- How to complete this task -
In the data below, locate each line with the word "HomeScreen" and list it.

- Data for analysis -
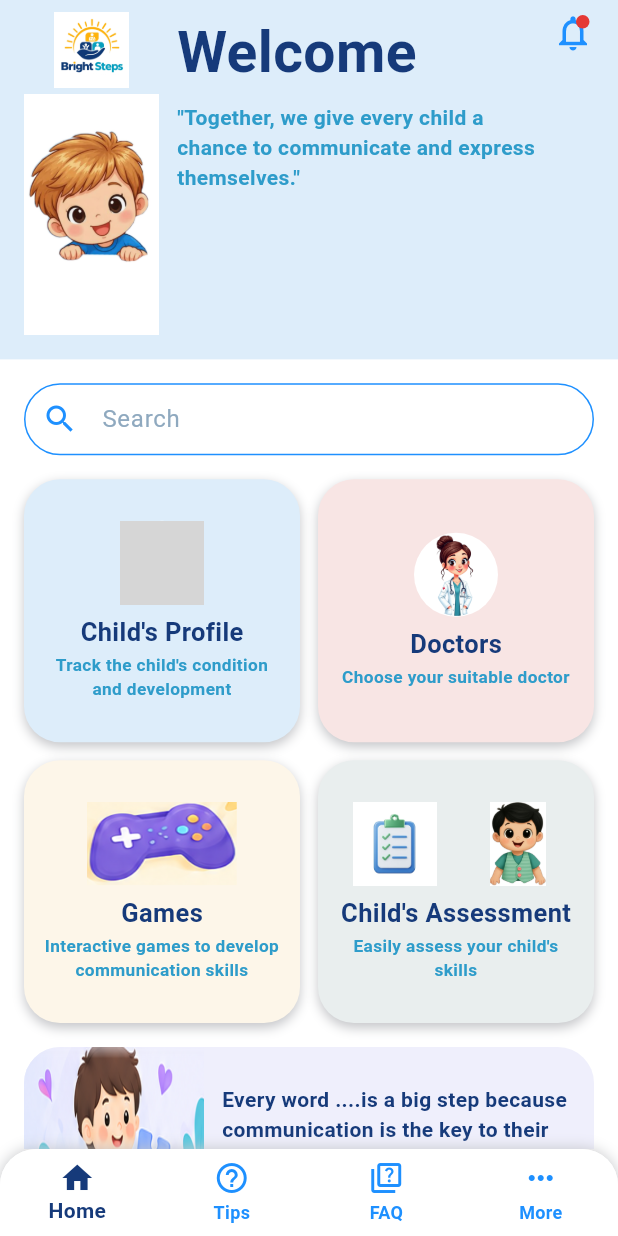
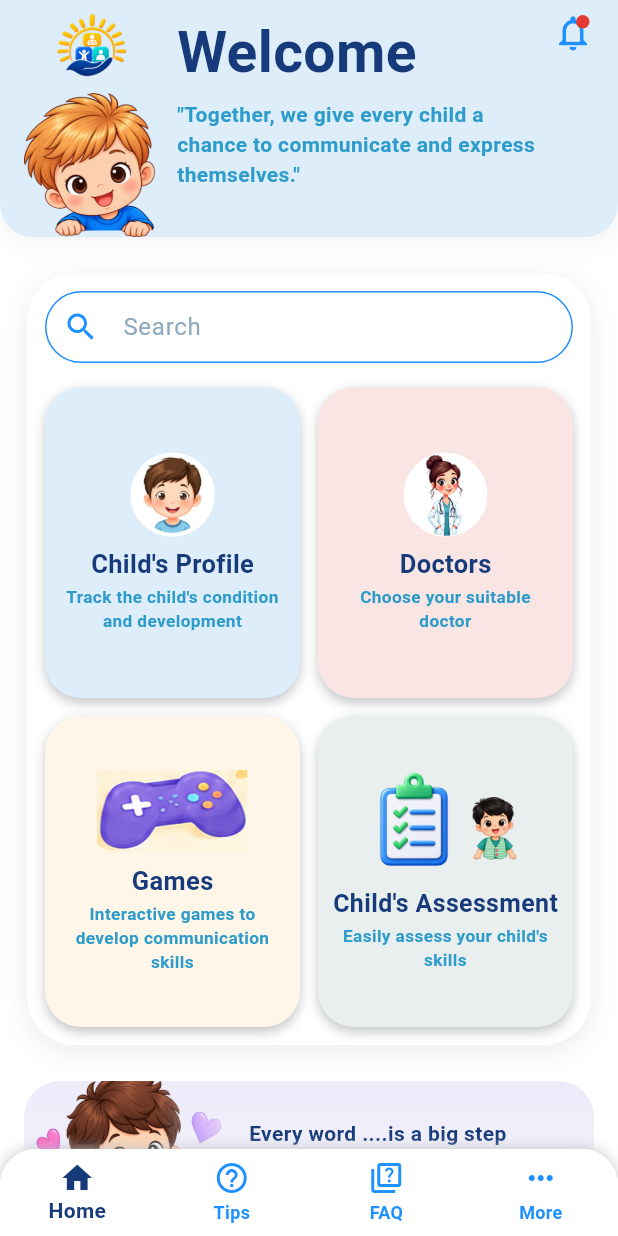
Before and after one commit to salma15122004-cmd/android_test, a Flutter app: the HomeScreen screen opened directly, on a phone screen of 412 x 824 dp. Run offline on Flutter 3.47's test engine with Material 3 defaults, Android fonts, the phone set to English and light mode, and no system bars; our stand-ins replace shared_preferences; accounts and stored records are empty; grey boxes are pictures that could not be loaded.

Commit message:
Update home screen

```diff
--- a/lib/main.dart
+++ b/lib/main.dart
@@ -1,8 +1,7 @@
 import 'package:flutter/material.dart';
-
 import 'constants/app_colors.dart';
-import 'screens/splash_screen.dart';
-
+//import 'screens/splash_screen.dart';
+import 'screens/home_screen.dart';
 void main() {
   runApp(const BrightStepsApp());
 }
@@ -19,7 +18,7 @@ class BrightStepsApp extends StatelessWidget {
         useMaterial3: true,
         colorScheme: ColorScheme.fromSeed(seedColor: AppColors.blue),
       ),
-      home: const SplashScreen(),
+      home: const HomeScreen (),
     );
   }
 }
--- a/lib/screens/home_screen.dart
+++ b/lib/screens/home_screen.dart
@@ -19,7 +19,7 @@ class _HomeScreenState extends State<HomeScreen> {
     HomeItem(
       title: "Child's Profile",
       subtitle: "Track the child's condition and development",
-      image: 'assets_img/img.1png',
+      image: 'assets_img/img.1.png',
       color: cardBlue,
       circleImage: true,
     ),
@@ -40,7 +40,7 @@ class _HomeScreenState extends State<HomeScreen> {
       title: "Child's Assessment",
       subtitle: "Easily assess your child's skills",
       image: 'assets_img/list.png',
-      secondimage:'assets_img/boy2.png',
+      secondimage:'assets_img/boy.assest.png',
       color: lightGray,
     ),
   ];
@@ -57,20 +57,45 @@ class _HomeScreenState extends State<HomeScreen> {
               padding: const EdgeInsets.all(16),
               child: Column(
                 children: [
+                  Container(
+                    margin: const EdgeInsets.symmetric(
+                      horizontal: 2,
+                      vertical: 8,
+                    ),
+                    padding: const EdgeInsets.all(12),
+                    decoration: BoxDecoration(
+                      color: white,
+                      borderRadius: BorderRadius.circular(32),
+                      boxShadow: [
+                        BoxShadow(
+                          color: shadow.withValues(alpha: 0.30),
+                          blurRadius: 14,
+                          spreadRadius: 1,
+                          offset: const Offset(0, 4),
+                        ),
+                      ],
+                    ),
+                    child: Column(
+                      children: [
                         const _HomeSearchBar(),
                         const SizedBox(height: 16),
                         GridView.builder(
                           shrinkWrap: true,
                           physics: const NeverScrollableScrollPhysics(),
                           itemCount: _items.length,
-                    gridDelegate: const SliverGridDelegateWithFixedCrossAxisCount(
+                          gridDelegate:
+                          const SliverGridDelegateWithFixedCrossAxisCount(
                             crossAxisCount: 2,
                             mainAxisSpacing: 12,
                             crossAxisSpacing: 12,
-                      childAspectRatio: 1.05,
+                            childAspectRatio: 0.82,
                           ),
                           itemBuilder: (_, i) => HomeCard(item: _items[i]),
                         ),
+                      ],
+                    ),
+                  ),
+
                   const SizedBox(height: 16),
                   const _HomeBanner(),
                   const SizedBox(height: 20),
@@ -97,6 +122,7 @@ class _HomeScreenState extends State<HomeScreen> {
   }
 }
 
+
 // ---------------- الهيدر ----------------
 class _HomeHeader extends StatelessWidget {
   const _HomeHeader();
@@ -104,19 +130,37 @@ class _HomeHeader extends StatelessWidget {
   @override
   Widget build(BuildContext context) {
     return Container(
+      decoration: BoxDecoration(
+        borderRadius: const BorderRadius.vertical(
+          bottom: Radius.circular(22),
+        ),
+        boxShadow: [
+          BoxShadow(
+            color: shadow.withValues(alpha: 0.18),
+            blurRadius: 12,
+            spreadRadius: 1,
+            offset: const Offset(0, 4),
+          ),
+        ],
+      ),
+      child: ClipRRect(
+        borderRadius: const BorderRadius.vertical(
+          bottom: Radius.circular(22),
+        ),
+        child: Container(
           color: cardBlue,
           child: SafeArea(
             bottom: false,
             child: Padding(
-          padding: const EdgeInsets.fromLTRB(16, 8, 16, 16),
+              padding: const EdgeInsets.fromLTRB(16, 8, 16, 0),
               child: Row(
                 crossAxisAlignment: CrossAxisAlignment.start,
                 children: [
                   Column(
                     children: [
-                  Image.asset('assets_img/logo.png', width: 50),
+                      Image.asset('assets_img/logo2.png', width: 50),
                       const SizedBox(height: 4),
-                  Image.asset('assets_img/kid1.png', width: 90),
+                      Image.asset('assets_img/boy.head.png', width: 90),
                     ],
                   ),
                   const SizedBox(width: 12),
@@ -132,7 +176,7 @@ class _HomeHeader extends StatelessWidget {
                             color: navy,
                           ),
                         ),
-                    SizedBox(height: 6),
+                        SizedBox(height: 4),
                         Text(
                           '"Together, we give every child a chance to communicate and express themselves."',
                           style: TextStyle(
@@ -146,7 +190,11 @@ class _HomeHeader extends StatelessWidget {
                   ),
                   Stack(
                     children: [
-                  const Icon(Icons.notifications_none, color: blue, size: 28),
+                      const Icon(
+                        Icons.notifications_none,
+                        color: blue,
+                        size: 28,
+                      ),
                       Positioned(
                         top: 2,
                         right: 3,
@@ -165,9 +213,12 @@ class _HomeHeader extends StatelessWidget {
               ),
             ),
           ),
+        ),
+      ),
     );
   }
 }
+
 
 // ---------------- شريط البحث ----------------
 class _HomeSearchBar extends StatelessWidget {
@@ -194,25 +245,46 @@ class _HomeSearchBar extends StatelessWidget {
   }
 }
 
-// ---------------- البانر ----------------
+//  البانر
 class _HomeBanner extends StatelessWidget {
   const _HomeBanner();
 
   @override
   Widget build(BuildContext context) {
-    return Container(
-      decoration: BoxDecoration(
-        color: lightPurple,
+    return ClipRRect(
       borderRadius: BorderRadius.circular(24),
+      child: Container(
+          decoration: const BoxDecoration(
+            gradient: LinearGradient(
+              begin: Alignment.topCenter,
+              end: Alignment.bottomCenter,
+              colors: [
+                Color(0xFFEDEBFA),
+                Color(0xFFF2F0FA),
+                Color(0xFFF8F7FC),
+                Colors.white,
+              ],
+              stops: [0.0, 0.45, 0.75, 1.0],
+            ),
           ),
         child: Row(
           children: [
-          ClipRRect(
-            borderRadius: const BorderRadius.horizontal(left: Radius.circular(24)),
-            child: Image.asset('assets_img/banner.png',
-                width: 120, height: 110, fit: BoxFit.cover),
+            // الصورة بتتلاشى ناحية اليمين
+            ShaderMask(
+              shaderCallback: (rect) => const LinearGradient(
+                begin: Alignment.centerLeft,
+                end: Alignment.centerRight,
+                colors: [Colors.black, Colors.black, Colors.transparent],
+                stops: [0.0, 0.6, 1.0],
+              ).createShader(rect),
+              blendMode: BlendMode.dstIn,
+              child: Image.asset(
+                'assets_img/banner2.png',
+                width: 150,
+                height: 110,
+                fit: BoxFit.cover,
               ),
-          const SizedBox(width: 12),
+            ),
             const Expanded(
               child: Padding(
                 padding: EdgeInsets.only(right: 12),
@@ -228,6 +300,7 @@ class _HomeBanner extends StatelessWidget {
             ),
           ],
         ),
+      ),
     );
   }
 }
--- a/lib/screens/kids_profile_screen.dart
+++ b/lib/screens/kids_profile_screen.dart
@@ -1,5 +1,4 @@
 import 'package:flutter/material.dart';
-
 import '../constants/app_colors.dart';
 import '../models/child_profile.dart';
 import '../services/service_locator.dart';
--- a/lib/widgets/home_card.dart
+++ b/lib/widgets/home_card.dart
@@ -31,19 +31,24 @@ class HomeCard extends StatelessWidget {
   Widget _buildImage() {
     if (item.secondimage != null) {
       return SizedBox(
-        height: 56,
+        height: 70,
         child: Row(
           mainAxisAlignment: MainAxisAlignment.center,
+          crossAxisAlignment: CrossAxisAlignment.start,
+          mainAxisSize: MainAxisSize.min,
           children: [
-            Expanded(
-              child: Image.asset(
-                item.image,
-                fit: BoxFit.contain,
-              ),
+            Image.asset(
+              item.image,
+              width: 65,
+              height: 65,
+              fit: BoxFit.contain,
             ),
-            Expanded(
+            Padding(
+              padding: const EdgeInsets.only(top: 17),
               child: Image.asset(
                 item.secondimage!,
+                width: 42,
+                height: 42,
                 fit: BoxFit.contain,
               ),
             ),
```
Also changed, not shown: assets_img/banner2.png (added), assets_img/boy.assest.png (added), assets_img/boy.head.png (added), assets_img/boy2.png (deleted), assets_img/kid1.png (deleted), assets_img/list.png, assets_img/logo2.png (added). Lines whose indentation alone changed are shown as unchanged.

- Result of this task -
Before and after one commit to salma15122004-cmd/android_test, a Flutter app: the HomeScreen screen opened directly, on a phone screen of 412 x 824 dp. Run offline on Flutter 3.47's test engine with Material 3 defaults, Android fonts, the phone set to English and light mode, and no system bars; our stand-ins replace shared_preferences; accounts and stored records are empty; grey boxes are pictures that could not be loaded.
+      home: const HomeScreen (),
@@ -19,7 +19,7 @@ class _HomeScreenState extends State<HomeScreen> {
@@ -40,7 +40,7 @@ class _HomeScreenState extends State<HomeScreen> {
@@ -57,20 +57,45 @@ class _HomeScreenState extends State<HomeScreen> {
@@ -97,6 +122,7 @@ class _HomeScreenState extends State<HomeScreen> {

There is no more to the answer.